Search This Blog


Send Davina your news and comments

4 February 2011

Google a Gallery

Wednesday the 2nd of February saw the launch of the website, Art Project from Google. Now for the first time people wondering around on google street view online can now also for the first time enter some of the great galleries such as New York's MOMA, The Van Gogh museum in Amsterdam and London's very own Tate Britain and National Gallery. You can virtually view from the comfort of your own home 385 rooms featuring over 1,000 works of art. All the works shown have been scanned in detail and viewers are allowed to 'interact' with the work on show posting their own comments and youtube videos in response to the work. It is certainly an interesting development especially in the way we as viewers view art works.

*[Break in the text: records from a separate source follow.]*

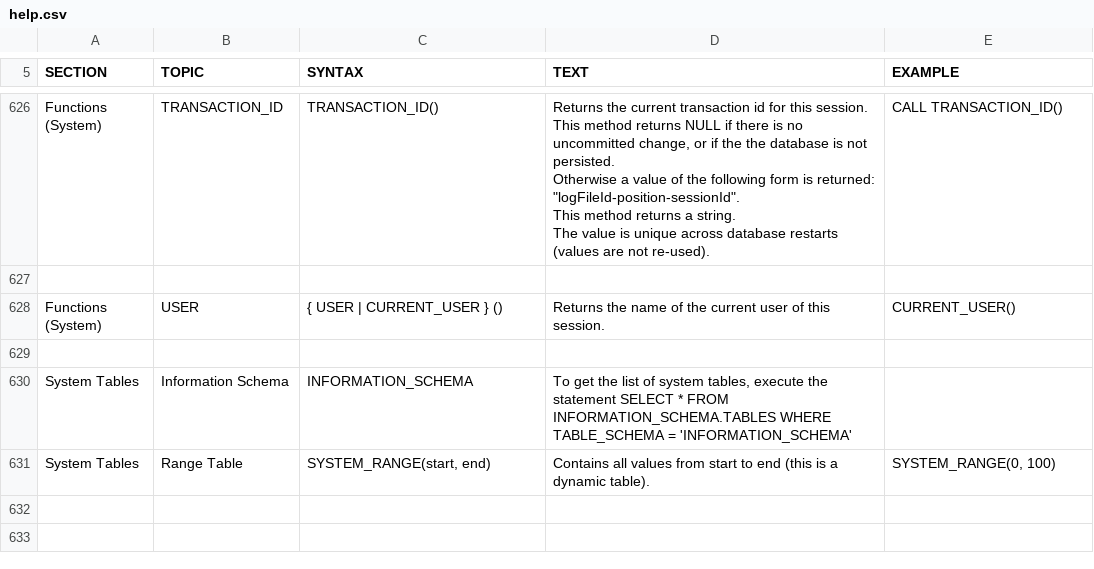
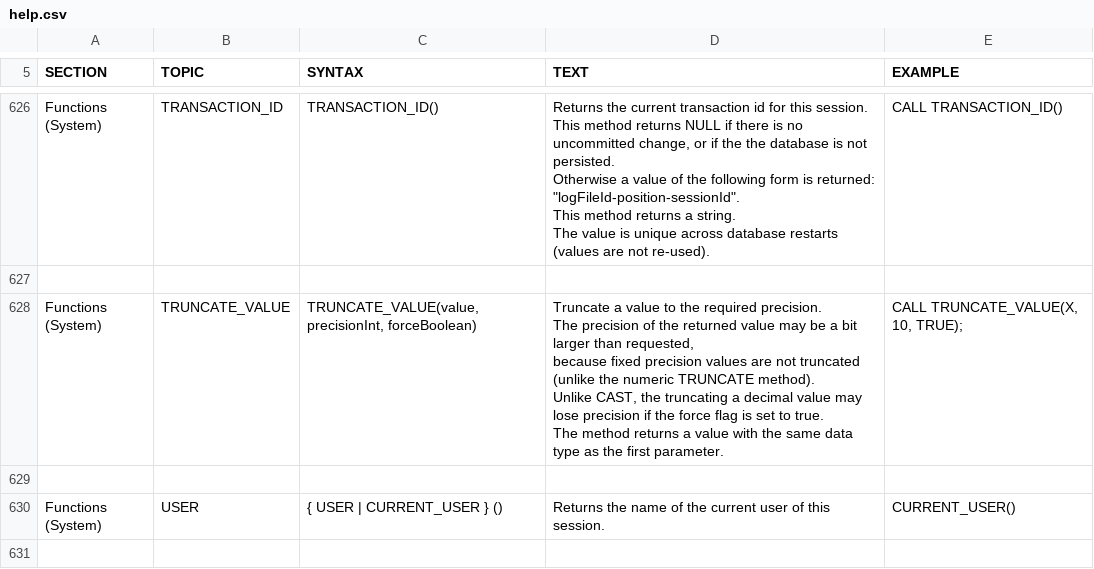
Before and after one commit to svn2github/H2-Mirror, a CSV file: h2/src/docsrc/help/help.csv, drawn as a sheet; only a part is shown, gaps mark what is left out; the shorter side is filled out with more unchanged rows.

Commit message:
New system function TRUNCATE_VALUE to truncate a value to the required precision.
git-svn-id: http://h2database.googlecode.com/svn/trunk@3529 e6896862-9d19-0410-bfb3-e9fa5d50e656

```diff
--- a/h2/src/docsrc/help/help.csv
+++ b/h2/src/docsrc/help/help.csv
@@ -3646,2 +3646,14 @@ CALL TRANSACTION_ID()
 
+"Functions (System)","TRUNCATE_VALUE","
+TRUNCATE_VALUE(value, precisionInt, forceBoolean)
+","
+Truncate a value to the required precision.
+The precision of the returned value may be a bit larger than requested,
+because fixed precision values are not truncated (unlike the numeric TRUNCATE method).
+Unlike CAST, the truncating a decimal value may lose precision if the force flag is set to true.
+The method returns a value with the same data type as the first parameter.
+","
+CALL TRUNCATE_VALUE(X, 10, TRUE);
+"
+
 "Functions (System)","USER","
```
Also changed, not shown: h2/src/main/org/h2/res/help.csv, 12 other files.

I was trying to decide where I stood on this new technology and what possibilities it may hold for the future. On one hand I can see it as a great way of engaging a potentially new audience of people, making artworks more accessible and promoting and encouraging debates and responding to work they see. Then on the other hand, I think and I'm sure that many would agree, that nothing beats seeing a painting/sculpture or any work of art in the flesh. You cannot truly appreciate the sublime, awe when confronted with a huge Barnett Newman, or the layers of brush marks on a Van Gogh, or the busy yet somehow still quiet-like reverence of being in the gallery spaces themselves. I also like the surprise element of going into a gallery for the first time, and not knowing if there will be a Francis Bacon, a Paula Rego, a Jeff Koons or a Rembrandt around the corner...The element of surprise is one of the fun things about going!

It is a similar dilemma that is met when people decide to choose an e-reader over an actual book, they are the same thing in content but different ways of experiencing them. Its a matter of preference. However, on the subject of books, I expect artists also had trepidation when first having their work reproduced in books, not matter how high quality the print its never the same as the real thing. To some extent that rounds my argument to a point where I can say that I think its a good thing art can be viewed online in this way, as after all what first got me interested in Roy Lichtenstein, Fernand Leger and Jim Dine was seeing their work in books, I then choose to seek out the real things. I would assume that the web would inspire other people who may be discovering new artists for the first time.

And what of the future? Will we be able to see whole exhibitions from smaller, commercial galleries online? In second life people already do host exhibitions? Why has no one ever had a virtual exhibition as a part of Somerset art weeks? Would anyone want to?? It would certainly be a very different kind of art and audience if someone chose to show their work solely online. In times or recession and with the struggles that are sometimes faced with finding arts venues is a virtual exhibition the way forward? I wonder...

Click on below link if you fancy a parooze around the Tate Britain:

No comments:

Post a Comment